814 Items

Sensors and fencing at Japan's Integrated Support Center for Nuclear Nonproliferation and Nuclear Security (Dean Calma/IAEA).

Dean Calma/IAEA

Analysis & Opinions - The Hill

Presidential Candidates Need a Plan for Reducing Nuclear Terrorism Risks

| Jan. 29, 2019

As presidential candidates hit the campaign trail this year, voters should ask them: “What’s your plan for keeping nuclear weapons and the materials to make them out of terrorist hands?” Every candidate who is serious about national security should have an answer to that question; every president for more than two decades, including Donald Trump, has described nuclear terrorism as one of the gravest dangers the United States faces. There should be no disagreement between Republicans and Democrats — or between the United States and other countries — when it comes to measures to prevent terrorists from ever getting and using a nuclear bomb or sabotaging a major nuclear facility.

President Trump speaks about American missile defense doctrine at the Pentagon on January 17, 2019 (Evan Vucci/Associated Press).

Evan Vucci/Associated Press

Analysis & Opinions - The Hill

Missile Defense Review Makes US Less Safe

| Jan. 25, 2019

The release of the Missile Defense Review is important but not because of what it tells us about the Trump administration’s priorities in the next few years. Its significance lies in the openness with which its authors in the Pentagon have chosen to discuss the purpose that the system is meant to serve.

A U.S. Trident II missile launches (Wikimedia Commons).

Wikimedia Commons

Analysis & Opinions - War on the Rocks

Can This New Approach to Nuclear Disarmament Work?

| Jan. 23, 2019

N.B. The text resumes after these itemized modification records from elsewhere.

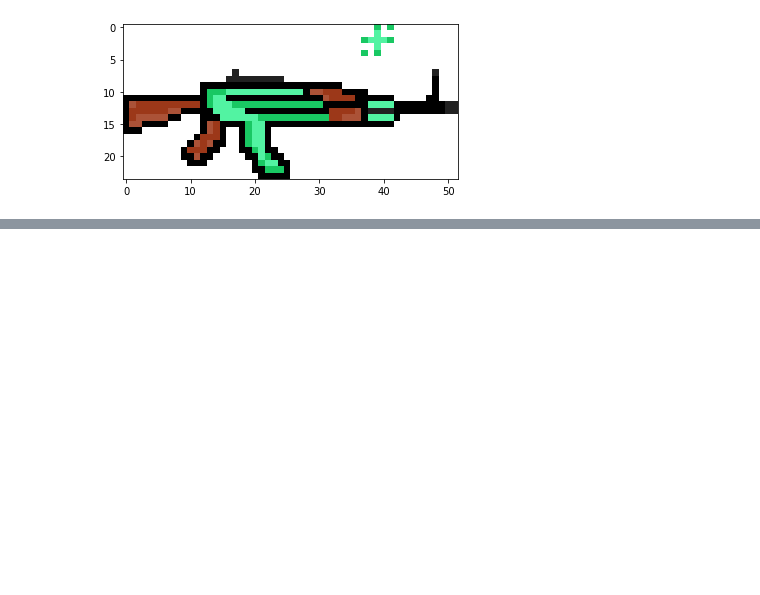
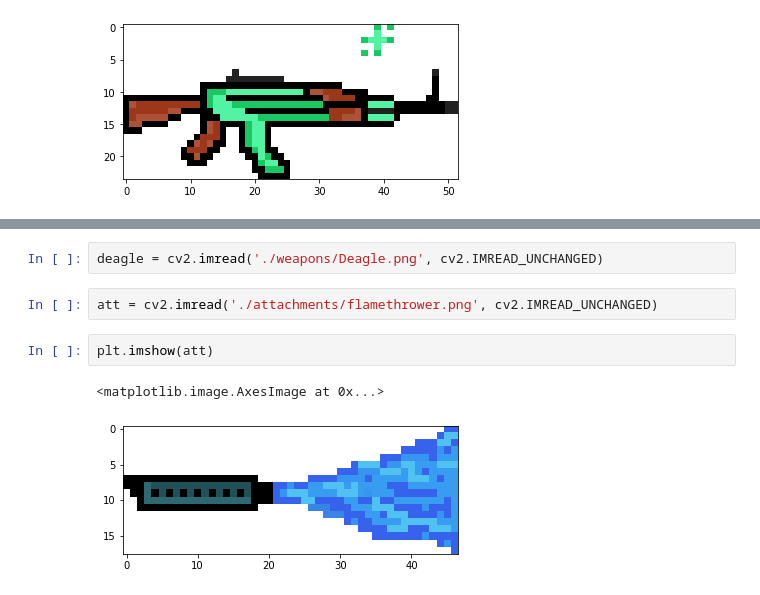
Before and after one commit to piotrostr/pixil-artillery, a Jupyter notebook: main.ipynb, the cells around one changed output, grey strips where cells are left out. Saved outputs shown, nothing was run; the diff lists cells and outputs as text; blank space fills up the shorter version.

Commit message:
a trial at attachment fitting

```diff
--- a/main.ipynb
+++ b/main.ipynb
@@ -93,0 +158,9 @@ show_px(ak47, [17, 7])
+# %%
+deagle = cv2.imread('./weapons/Deagle.png', cv2.IMREAD_UNCHANGED)
+# %%
+att = cv2.imread('./attachments/flamethrower.png', cv2.IMREAD_UNCHANGED)
+# %%
+plt.imshow(att)
+# %% [output]
+<matplotlib.image.AxesImage at 0x...>
+[figure, added]
```
Also changed, not shown: parts of 7 cells of this notebook.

An estimated 14,485 nuclear weapons exist on earth today — most are far more powerful than those that twisted railway ties, leveled buildings, and crushed, poisoned, and burned human beings in Hiroshima and Nagasaki. The majority of these weapons belong to the United States and Russia. For some in the U.S. government, including Chris Ford, assistant secretary at the State Department’s Bureau of International Security and Nonproliferation, this number represents significant disarmament progress since Cold War highs of over 70,000 nuclear weapons. They argue the current security environment means that further reductions are not possible at this time. In contrast, for many disarmament advocates and officials from non-nuclear weapons states, this number is still far too high. They are now clamoring to ban all nuclear weapons. Because of this divide, according to Ford, we currently face a “disarmament crisis.”

Russian President Vladimir Putin speaks during his annual news conference in Moscow

AP/Alexander Zemlianichenko

Journal Article - Bulletin of the Atomic Scientists

How the Next Nuclear Arms Race Will Be Different from the Last One

| 2019

All the world's nuclear-armed states (except for North Korea) have begun modernizing and upgrading their arsenals, leading many observers to predict that the world is entering a new nuclear arms race. While that outcome is not yet inevitable, it is likely, and if it happens, the new nuclear arms race will be different and more dangerous than the one we remember. More nuclear-armed countries in total, and three competing great powers rather than two, will make the competition more complex. Meanwhile, new non-nuclear weapon technologies — such as ballistic missile defense, anti-satellite weapons, and precision-strike missile technology — will make nuclear deterrence relationships that were once somewhat stable less so.

iceberg in North Star Bay

NASA/Jeremy Harbeck

Presentation - Belfer Center for Science and International Affairs, Harvard Kennedy School

International Collaboration in Arctic Science: Progress and Prospects

| Dec. 13, 2018

Professor John P. Holdren gave this presentation at the Session on 60 Years of Arctic & Antarctic Science at the American Geophysical Union Fall Meeting in Washington, D.C., on December 13, 2018.

caribou

Wikimedia CC/Paxson Woelber

Audio - Polar Geopolitics

Climate Adaptation and Food Security in Alaskan Indigenous Communities

| Dec. 12, 2018

Indigenous communities are facing multiple challenges from a changing climate across the circumpolar North. In this episode, two experts with extensive experience in the American Arctic—former senior Interior Department official Joel Clement and Nicole Misarti of University of Alaska—discuss with Polar Geopolitics the array of impacts affecting native Alaskan communities, and what measures are being taken to build resilience and adapt to climate change.

Surface coal mine in Gillette, Campbell County, Wyoming

Wikimedia CC/Greg Goebel

Analysis & Opinions - Union of Concerned Scientists

The Global Warming Emissions Report Interior Secretary Ryan Zinke Didn't Want You to See

| Dec. 07, 2018

Joel Clement discusses Federal Lands Greenhouse Gas Emissions and Sequestration in the United States: Estimates for 2005–2014, a recently released report by the U.S. Department of the Interior.